Associated Press: The House has voted to ban the display of Confederate flags at historic federal cemeteries in the deep South.
The low-profile move came late Tuesday after a brief debate on a measure funding the National Park Service, which maintains 14 national cemeteries, most of which contain graves of Civil War soldiers.
The proposal by California Democrat Jared Huffman would block the Park Service from allowing private groups from decorating the graves of southern soldiers with Confederate flags in states that commemorate Confederate Memorial Day. The cemeteries affected are the Andersonville and Vicksburg cemeteries in Georgia and Mississippi.
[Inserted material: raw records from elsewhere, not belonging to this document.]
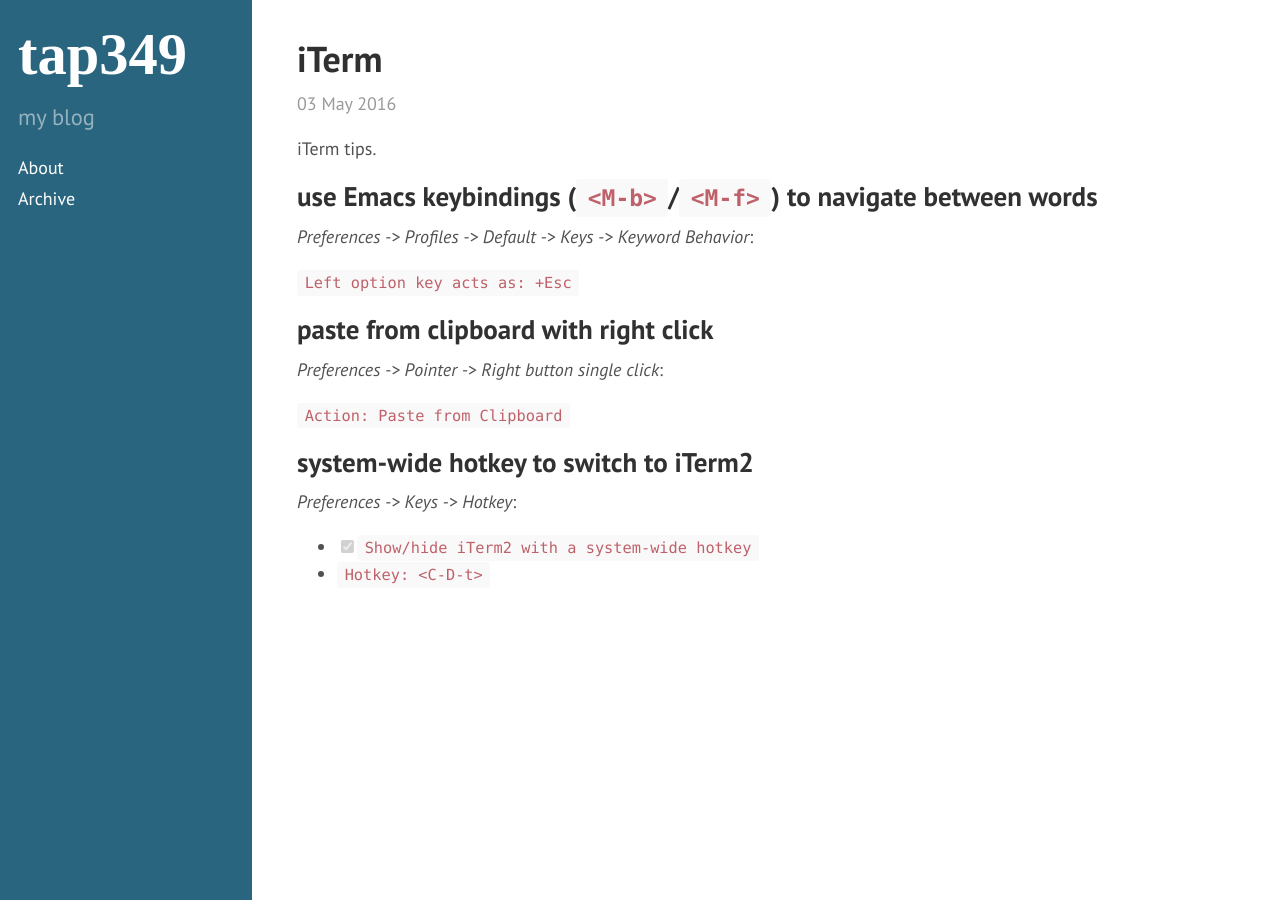
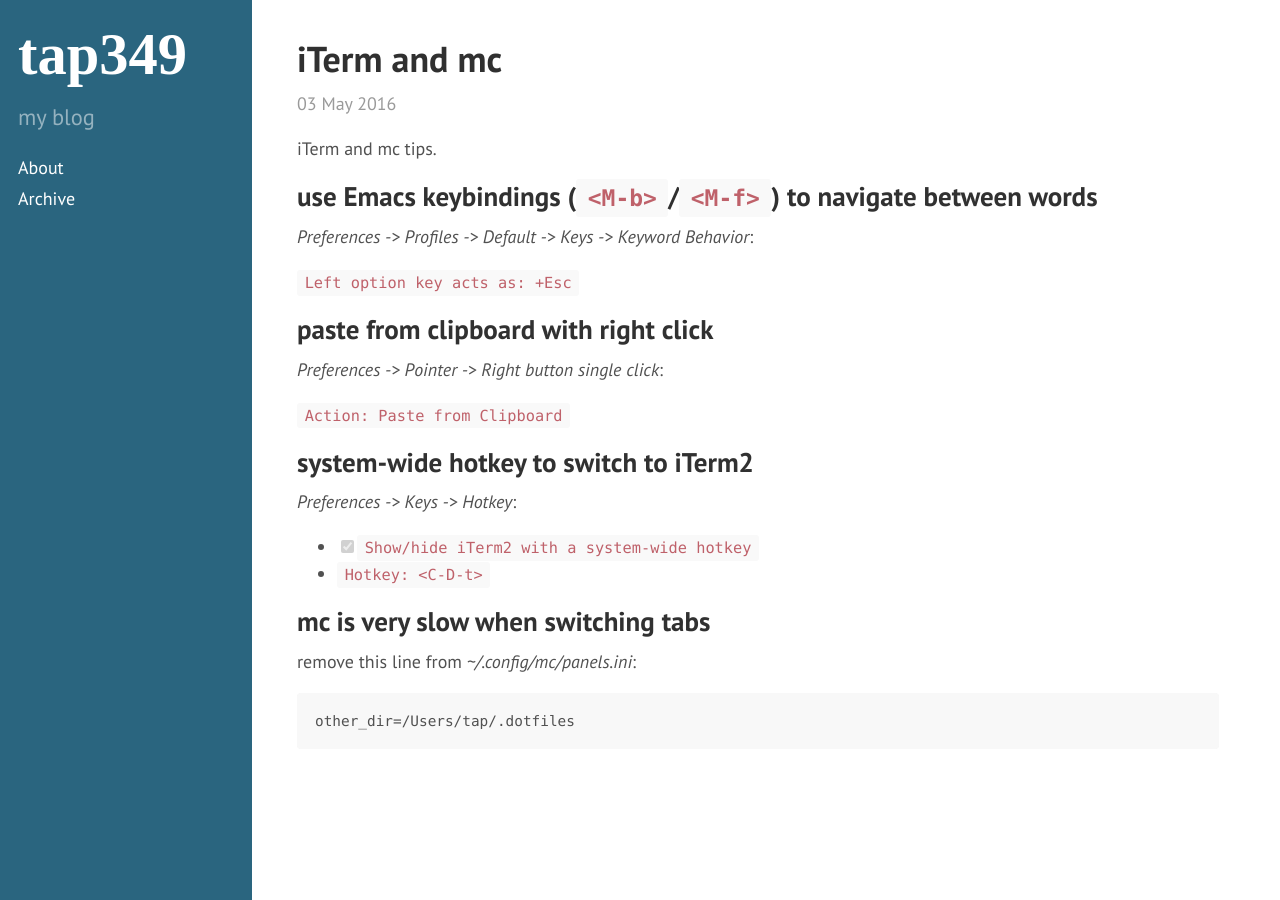
Before and after one commit to tap349/tap349.github.io, a Jekyll site: the page built from _posts/2016-05-03-iTerm-and-mc.md, in a window 1280 px wide. Built offline with Jekyll 4.4.1, drawn with Linux system fonts in a browser that asks for light colours.

Commit message:
update 2016-05-05_10:14:57

````diff
--- a/_posts/2016-05-03-iTerm.md
+++ b/_posts/2016-05-03-iTerm-and-mc.md
@@ -1,12 +1,12 @@
 ---
 layout: post
-title: iTerm
+title: iTerm and mc
 date: 2016-05-03 11:58:58 +0300
 access: public
-categories: [iterm]
+categories: [iterm, mc]
 ---
 
-iTerm tips.
+iTerm and mc tips.
 
 <!-- more -->
 
@@ -28,3 +28,11 @@
 
 - [x] `Show/hide iTerm2 with a system-wide hotkey`
 - `Hotkey: <C-D-t>`
+
+## mc is very slow when switching tabs
+
+remove this line from _~/.config/mc/panels.ini_:
+
+```
+other_dir=/Users/tap/.dotfiles
+```
````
Pressure has mounted to ban display of the flag on state and federal property in the wake of last month’s tragic murders at a historic black church in Charleston, South Carolina.
Excerpted from The Hill: After just two minutes of floor debate late Tuesday evening, the House passed a measure to prohibit the display of Confederate flags on graves in federal cemeteries.
Despite the lack of fanfare, the vote marked the House’s first entry into the debate over removing the Confederate flag from federal property that went beyond codifying already established policies.
Rep. Jared Huffman’s (D-Calif.) amendment to the 2016 Interior Department spending bill seeks to end a policy that allows a temporary display of the flag in cemeteries under the jurisdiction of the National Park Service. It sailed through on a voice vote after minimal discussion on the House floor that encountered no opposition.
The final vote on the Interior bill is expected on Thursday.
National Park Service Director Jonathan Jarvis issued a directive in 2010 that allows national cemeteries that commemorate a designated Confederate Memorial Day to decorate the graves of Civil War veterans with small Confederate flags. The directive states that decorative flags must be removed “as soon as possible” once the Confederate Memorial Day is over.
“We can honor that history without celebrating the Confederate flag and all of the dreadful things that it symbolizes,” Huffman said. Keep reading